You know that feeling when you’re watching “Keeping Up with the Kardashians” and you really just want Kim and Kourt to apologize to Khloe, by far the funniest and most verbally abused one in the family, but that little part of you creepily hopes Kim will leave her a scathing voicemail, just to keep the tension soaring? That’s just like watching the 2012 London Olympic Games.
It all started when that Greek triple jumper, Voula Papachristou, posted that racist tweet and was given the boot, apparently without so much as an email from the International Olympic Committee (IOC) before or after an official press release.
The IOC has a bunch of social media rules, but that hasn’t kept the Twitter community at bay. With only five days behind us, there have already been at least two viral hashtag uprisings, two athletes kicked out, a fan arrested and a (wo)mano a (wo)mano feud–not to mention that irate campaign against broadcast monopolist NBC when the streaming went awry–all over Twitter. They’re starting to call it the Social Media Olympics. And just as we waited for the day that scandal would fracture the seemingly impregnable RobSten (pun intended), so too do we await the eruption that is the ticking time bomb of the 2012 Olympics.

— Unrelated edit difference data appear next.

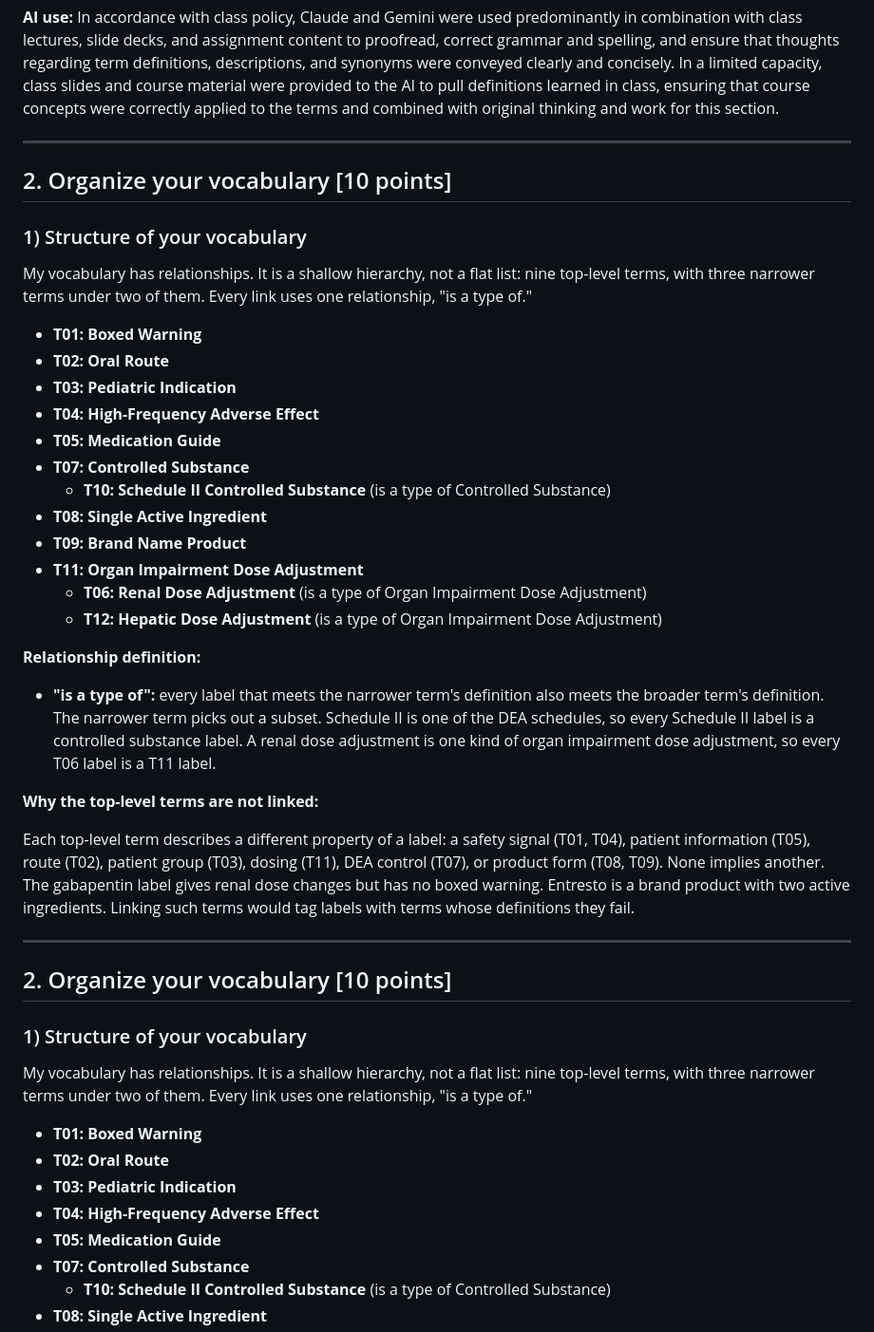
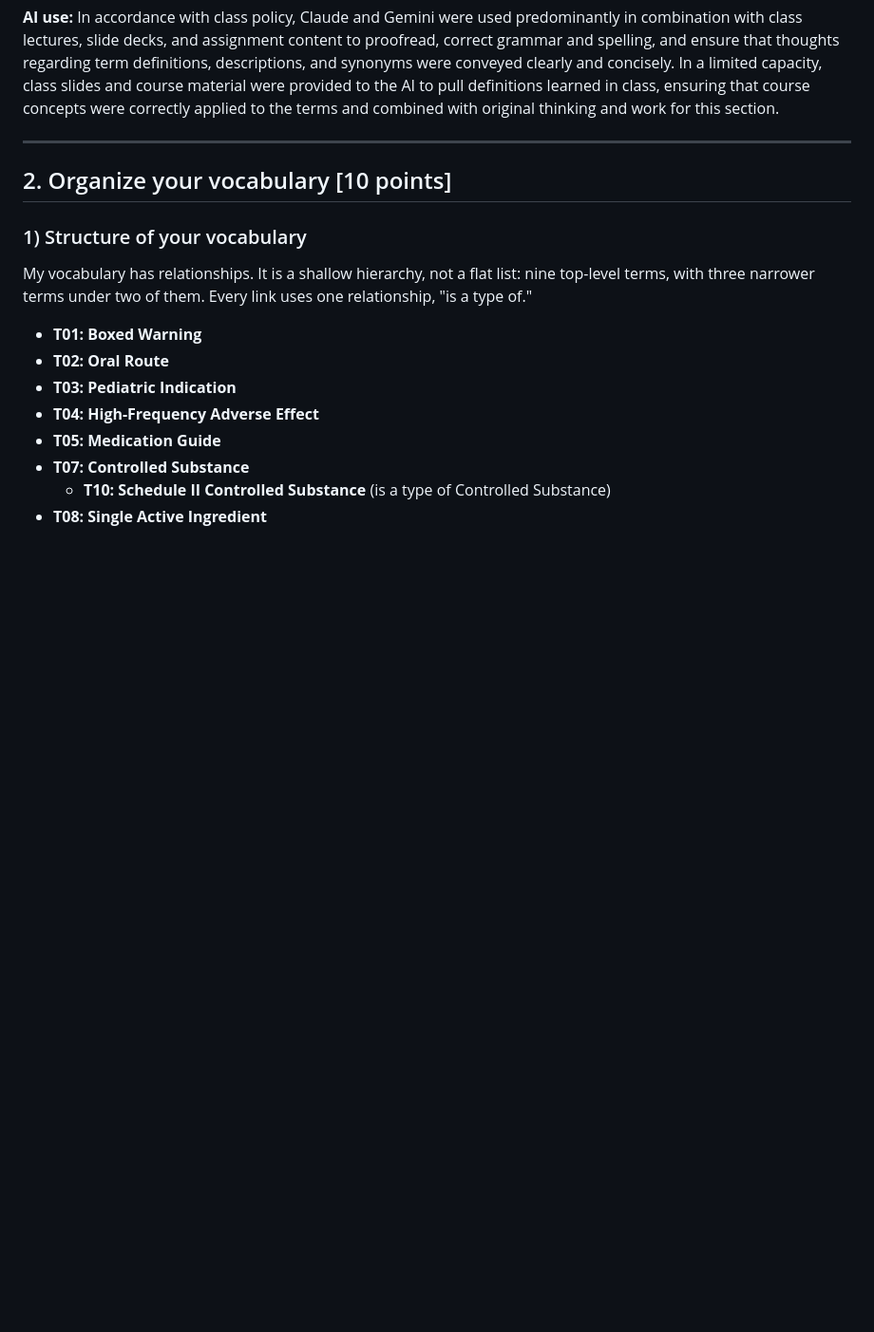
Before and after one commit to AidanColvin/AIDANCOLVIN_aidancol_INLS_509_Mini_Search_Engine_Project_Controlled_Vocab, a Markdown page: MiniVocab_Aidan_Colvin_aidancol.md, the part around one of its changes. Shown at 95% size. Drawn GitHub-style; blank space fills up the shorter version.

```diff
--- a/MiniVocab_Aidan_Colvin_aidancol.md
+++ b/MiniVocab_Aidan_Colvin_aidancol.md
@@ -219,35 +168,6 @@ Two rules apply to every term:
 **AI use:** In accordance with class policy, Claude and Gemini were used predominantly in combination with class lectures, slide decks, and assignment content to proofread, correct grammar and spelling, and ensure that thoughts regarding term definitions, descriptions, and synonyms were conveyed clearly and concisely. In a limited capacity, class slides and course material were provided to the AI to pull definitions learned in class, ensuring that course concepts were correctly applied to the terms and combined with original thinking and work for this section.
 
 ---
-
-## 2. Organize your vocabulary [10 points]
-
-### 1) Structure of your vocabulary
-
-My vocabulary has relationships. It is a shallow hierarchy, not a flat list: nine top-level terms, with three narrower terms under two of them. Every link uses one relationship, "is a type of."
-
-* **T01: Boxed Warning**
-* **T02: Oral Route**
-* **T03: Pediatric Indication**
-* **T04: High-Frequency Adverse Effect**
-* **T05: Medication Guide**
-* **T07: Controlled Substance**
-  * **T10: Schedule II Controlled Substance** (is a type of Controlled Substance)
-* **T08: Single Active Ingredient**
-* **T09: Brand Name Product**
-* **T11: Organ Impairment Dose Adjustment**
-  * **T06: Renal Dose Adjustment** (is a type of Organ Impairment Dose Adjustment)
-  * **T12: Hepatic Dose Adjustment** (is a type of Organ Impairment Dose Adjustment)
-
-**Relationship definition:**
-
-* **"is a type of":** every label that meets the narrower term's definition also meets the broader term's definition. The narrower term picks out a subset. Schedule II is one of the DEA schedules, so every Schedule II label is a controlled substance label. A renal dose adjustment is one kind of organ impairment dose adjustment, so every T06 label is a T11 label.
-
-**Why the top-level terms are not linked:**
-
-Each top-level term describes a different property of a label: a safety signal (T01, T04), patient information (T05), route (T02), patient group (T03), dosing (T11), DEA control (T07), or product form (T08, T09). None implies another. The gabapentin label gives renal dose changes but has no boxed warning. Entresto is a brand product with two active ingredients. Linking such terms would tag labels with terms whose definitions they fail.
-
----
 ## 2. Organize your vocabulary [10 points]
 
 ### 1) Structure of your vocabulary
```
Also changed, not shown: other parts of MiniVocab_Aidan_Colvin_aidancol.md (+19 -51 lines).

This is what makes all the press coverage of the Social Media Olympics so absurd. The Olympics are not just a sporting event; they’re apparently a magical summer solstice by which the hallowed rings of ancient Olympia touch down onto our terra firma, suspending all global alliances, unathleticism, broadband service and, above all, sense of propriety. This is not a sporting event; it’s a spectacle. So if you don’t want to see Kim call Khloe a fat bitch and you think that the Olympic athletes should shut up and just stick the landing, you clearly don’t understand the genre.

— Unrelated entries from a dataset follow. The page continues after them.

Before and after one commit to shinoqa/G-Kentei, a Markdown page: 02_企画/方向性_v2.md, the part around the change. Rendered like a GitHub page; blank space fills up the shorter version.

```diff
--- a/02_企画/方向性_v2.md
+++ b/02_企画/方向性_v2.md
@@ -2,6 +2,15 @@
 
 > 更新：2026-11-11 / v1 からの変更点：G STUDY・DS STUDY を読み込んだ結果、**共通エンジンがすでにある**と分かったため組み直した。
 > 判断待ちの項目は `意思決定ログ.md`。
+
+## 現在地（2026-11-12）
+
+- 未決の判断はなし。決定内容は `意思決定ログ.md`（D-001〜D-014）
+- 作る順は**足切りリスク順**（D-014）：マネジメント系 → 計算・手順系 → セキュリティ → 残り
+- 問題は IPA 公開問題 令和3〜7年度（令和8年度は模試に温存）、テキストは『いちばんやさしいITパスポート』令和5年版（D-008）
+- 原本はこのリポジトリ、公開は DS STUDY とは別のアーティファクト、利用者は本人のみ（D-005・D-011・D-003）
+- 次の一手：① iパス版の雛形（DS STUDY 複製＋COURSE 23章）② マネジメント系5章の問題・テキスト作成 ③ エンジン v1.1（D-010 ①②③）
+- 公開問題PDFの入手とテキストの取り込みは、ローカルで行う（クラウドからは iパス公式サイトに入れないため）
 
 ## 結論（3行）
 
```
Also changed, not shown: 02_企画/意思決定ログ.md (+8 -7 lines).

Yeah, you might cheer for a gladiator, but you’re really watching to see a lion bite off a torso. Now, in our civilized society, we want social pariahs and public intra-national rivalries. This is what we watch for. We want to see athletes as enemies–Michael Phelps giving Ryan Lochte a loaded, evil grin, or a huge women’s gymnastics upset. We want to see the photo of that sad South Korean fencer fighting because a timer got reset. And we want Usain Bolt to be pissed–even just a little–that he got beat out by none other than his own teammate, Yohan Blake. And if not that, at least for him to stop trying to say they aren’t nemeses in a Professor Xavier/Magneto used-to-play-for-the-same-team-but-are-now-enemies-unless-the-battle-is-against-everyone-else way. And here, “everyone else” should mean the Bolt/Yohan trash talking, victory dancing against all those other measly runners–but instead they’re taking it out on us! The loyal, cable-provider-paying fans who just want to see a good show!

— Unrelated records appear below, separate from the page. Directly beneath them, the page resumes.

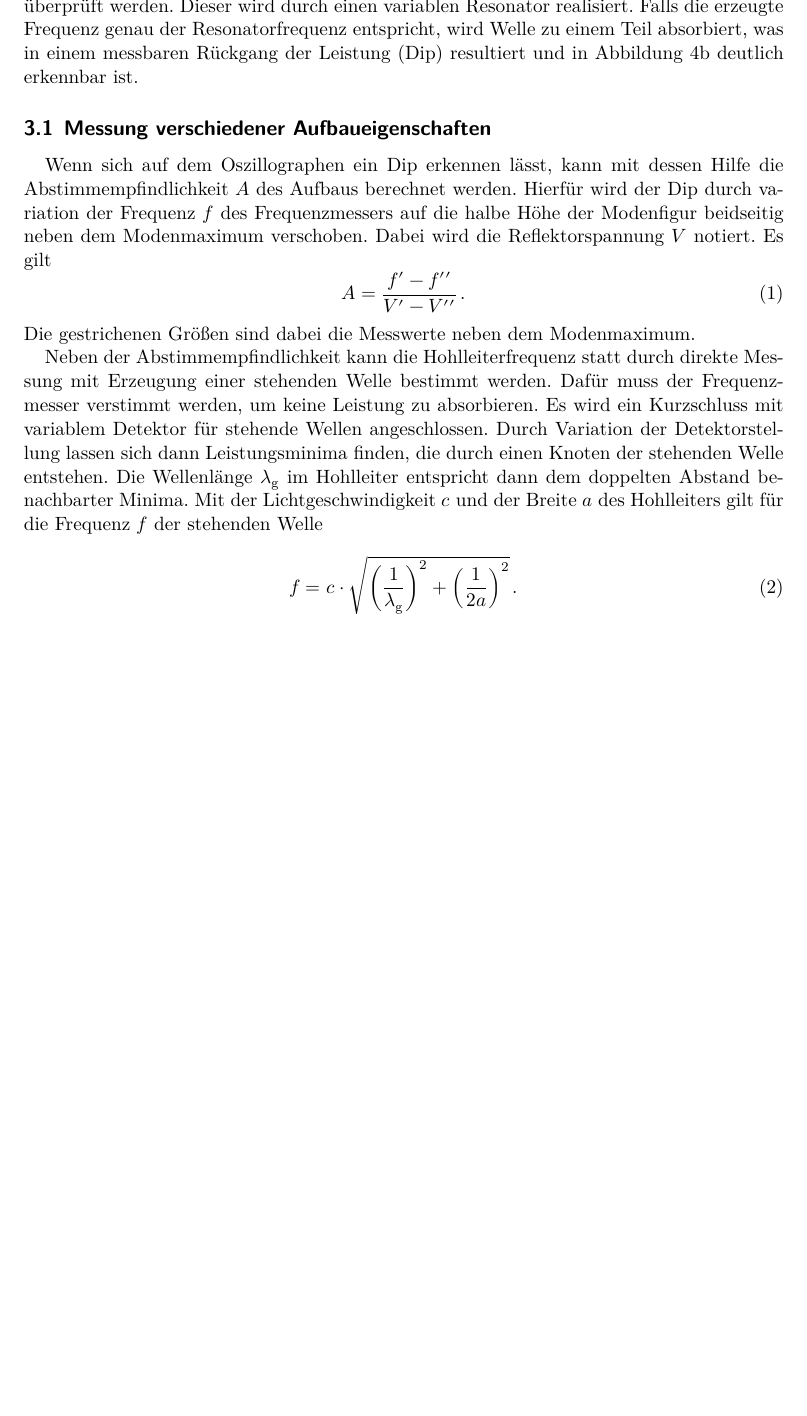
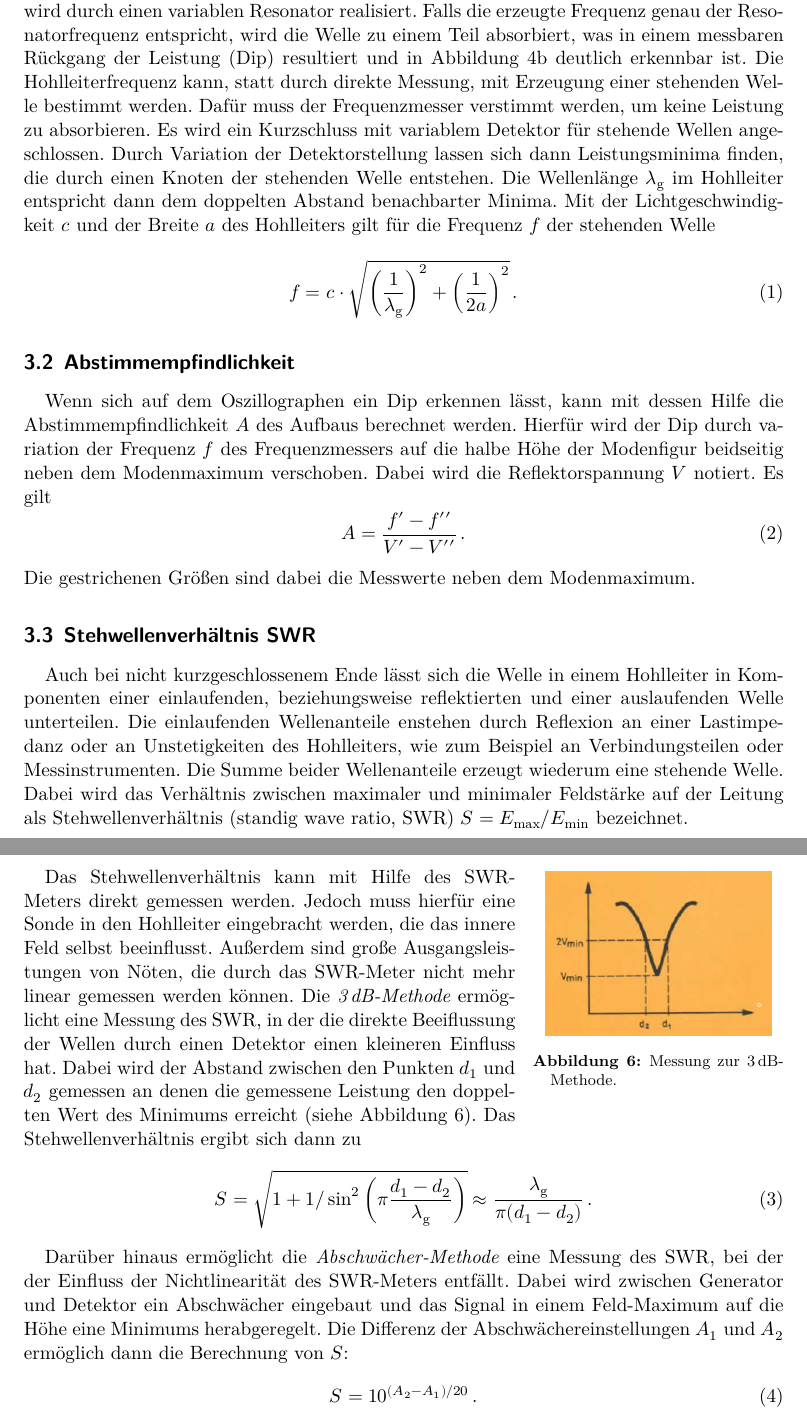
Before and after one commit to bixel/FP14, a LaTeX document (V53_Mikrowellen/00_main.tex, which reads V53_Mikrowellen/01_theorie.tex): part of page 5 of 11 before the commit and two parts of pages 5 and 7 of 12 after it, the two joined at a grey line, cut so that both start at the same text, the shorter picture padded with empty space. Compiled offline with XeLaTeX; an older LaTeX class or package is replaced by its successor.

Commit message:
final theory

```diff
--- a/V53_Mikrowellen/00_main.tex
+++ b/V53_Mikrowellen/00_main.tex
@@ -27,7 +27,8 @@
              { bis }%
              \fi,%
         math-micro=\text{µ},
-        text-micro=µ
+        text-micro=µ,
+        detect-all,
 	}
     \DeclareSIUnit\clight{\ensuremath{c}}
 
--- a/V53_Mikrowellen/01_theorie.tex
+++ b/V53_Mikrowellen/01_theorie.tex
@@ -159,28 +159,16 @@ dargestellt.
     }
     \label{fig:aufbau_microwave}
 \end{figure}
-Die Mikrowellenfrequenz kann dabei mit einem Frequenzmesser überprüft werden.
+
+\subsection{Messung der Mikrowellenfrequenz}
+\label{subsec:messung}
+Die Mikrowellenfrequenz $f$ kann mit einem Frequenzmesser überprüft werden.
 Dieser wird durch einen variablen Resonator realisiert. Falls die
-erzeugte Frequenz genau der Resonatorfrequenz entspricht, wird Welle zu einem
-Teil absorbiert, was in einem messbaren Rückgang der Leistung (Dip)
+erzeugte Frequenz genau der Resonatorfrequenz entspricht, wird die Welle zu
+einem Teil absorbiert, was in einem messbaren Rückgang der Leistung (Dip)
 resultiert und in Abbildung \ref{fig:dip} deutlich erkennbar ist.
-
-\subsection{Messung verschiedener Aufbaueigenschaften}
-\label{subsec:messung}
-Wenn sich auf dem Oszillographen ein Dip erkennen lässt, kann mit dessen Hilfe
-die Abstimmempfindlichkeit $A$ des Aufbaus berechnet werden.
-Hierfür wird der Dip durch variation der Frequenz $f$ des Frequenzmessers auf
-die halbe Höhe der Modenfigur beidseitig neben dem Modenmaximum verschoben.
-Dabei wird die Reflektorspannung $V$ notiert.
-Es gilt
-\begin{equation}
-    \label{eqn:empfindlichkeit}
-    A = \frac{f^\prime - f^{\prime\prime}}{V^\prime - V^{\prime\prime}}\,.
-\end{equation}
-Die gestrichenen Größen sind dabei die Messwerte neben dem Modenmaximum.
-
-Neben der Abstimmempfindlichkeit kann die Hohlleiterfrequenz statt durch
-direkte Messung mit Erzeugung einer stehenden Welle bestimmt werden.
+Die Hohlleiterfrequenz kann, statt durch
+direkte Messung, mit Erzeugung einer stehenden Welle bestimmt werden.
 Dafür muss der Frequenzmesser verstimmt werden, um keine Leistung zu
 absorbieren.
 Es wird ein Kurzschluss mit variablem Detektor für stehende Wellen
@@ -196,3 +184,35 @@ Welle
     f = c\cdot\sqrt{\left(\frac{1}{\lambda_\text{g}}\right)^2 + \left(\frac{1}{2a}\right)^2} \,.
 \end{equation}
 
+\subsection{Abstimmempfindlichkeit}
+\label{subsec:empfindlichkeit}
+Wenn sich auf dem Oszillographen ein Dip erkennen lässt, kann mit dessen Hilfe
+die Abstimmempfindlichkeit $A$ des Aufbaus berechnet werden.
+Hierfür wird der Dip durch variation der Frequenz $f$ des Frequenzmessers auf
+die halbe Höhe der Modenfigur beidseitig neben dem Modenmaximum verschoben.
+Dabei wird die Reflektorspannung $V$ notiert.
+Es gilt
+\begin{equation}
+    \label{eqn:empfindlichkeit}
+    A = \frac{f^\prime - f^{\prime\prime}}{V^\prime - V^{\prime\prime}}\,.
+\end{equation}
+Die gestrichenen Größen sind dabei die Messwerte neben dem Modenmaximum.
+
+\subsection{Stehwellenverhältnis SWR}
+\label{subsec:swr}
+Auch bei nicht kurzgeschlossenem Ende lässt sich die Welle in einem Hohlleiter
+in Komponenten einer einlaufenden, beziehungsweise reflektierten und einer
+auslaufenden Welle unterteilen.
+Die einlaufenden Wellenanteile enstehen durch Reflexion an einer Lastimpedanz
+oder an Unstetigkeiten des Hohlleiters, wie zum Beispiel an Verbindungsteilen
+oder Messinstrumenten.
+Die Summe beider Wellenanteile erzeugt wiederum eine stehende Welle.
+Dabei wird das Verhältnis zwischen maximaler und minimaler Feldstärke
+auf der Leitung als Stehwellenverhältnis (standig wave ratio, SWR)
+$S = E_\text{max}/E_\text{min}$ bezeichnet.
+
+\begin{wrapfigure}{r}{0.33\linewidth}
+    \centering
+    \includegraphics[width=0.9\linewidth]{img/3db.png}
+    \caption{
+        Messung zur \SI{3}{dB}-Methode.
@@ -199 +223,28 @@ Welle
+Jedoch muss hierfür eine Sonde in den Hohlleiter eingebracht werden, die
+das innere Feld selbst beeinflusst.
+Außerdem sind große Ausgangsleistungen von Nöten, die durch das SWR-Meter
+nicht mehr linear gemessen werden können.
+Die \emph{\SI{3}{dB}-Methode} ermöglicht eine Messung des SWR, in der die
+direkte Beeiflussung der Wellen durch einen Detektor einen kleineren Einfluss
+hat.
+Dabei wird der Abstand zwischen den Punkten $d_1$ und $d_2$ gemessen an denen
+die gemessene Leistung den doppelten Wert des Minimums erreicht
+(siehe Abbildung \ref{fig:3db}).
+Das Stehwellenverhältnis ergibt sich dann zu
+\begin{equation}
+    \label{3dbswr}
+    S = \sqrt{1 + 1/\sin^2\left(\pi\frac{d_1-d_2}{\lambda_\text{g}}\right)}
+    \approx \frac{\lambda_\text{g}}{\pi (d_1-d_2)}\,.
+\end{equation}
+
+Darüber hinaus ermöglicht die \emph{Abschwächer-Methode} eine Messung des
+SWR, bei der der Einfluss der Nichtlinearität des SWR-Meters entfällt.
+Dabei wird zwischen Generator und Detektor ein Abschwächer eingebaut und das
+Signal in einem Feld-Maximum auf die Höhe eine Minimums herabgeregelt.
+Die Differenz der Abschwächereinstellungen $A_1$ und $A_2$ ermöglich dann die
+Berechnung von $S$:
+\begin{equation}
+    \label{abschwaecher}
+    S = 10^{(A_2-A_1)/20}\,.
+\end{equation}
 \clearpage
```
Also changed, not shown: V53_Mikrowellen/img/3db.png (added), V53_Mikrowellen/01_theorie.tex (6 more changed lines).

Because, news flash to the athletes, the IOC, NBC, etc.–this is what makes the Olympics happen! Yeah, we watch for sports, but these idolized, sensationalized celebrathletes are what make it an event. It’s what pays the bills, gets an over $14 billion budget for London to lay a track down and blocks programming across NBC for an entire week. So stop complaining and play your characters! If we wanted silent athletes with no mouths and no glory, we would have watched jai alai or competitive backgammon.
Even reaching back to the ancient Greek Olympics, excitement was all in the subtle dramas of the nations. For the Olympic Games, countries would call a truce so that their players could journey to the games without fear of ambush, and the winners were considered heroes in their homelands. These bragging rights are what make all those McDonald’s commercials worthwhile (not the P&G mom one though–that one gets us every time). And the way America managed to make it American to root for both the hegemonic champion (Phelps) and the semi-underdog (Lochte) in just one event is a PR/athletic gold medal right there.
So keep doing what you’re doing, Olympic athletes! Win races, pump iron and get yourself involved in a tweeting scandal or announce your virginity. Or better yet–both.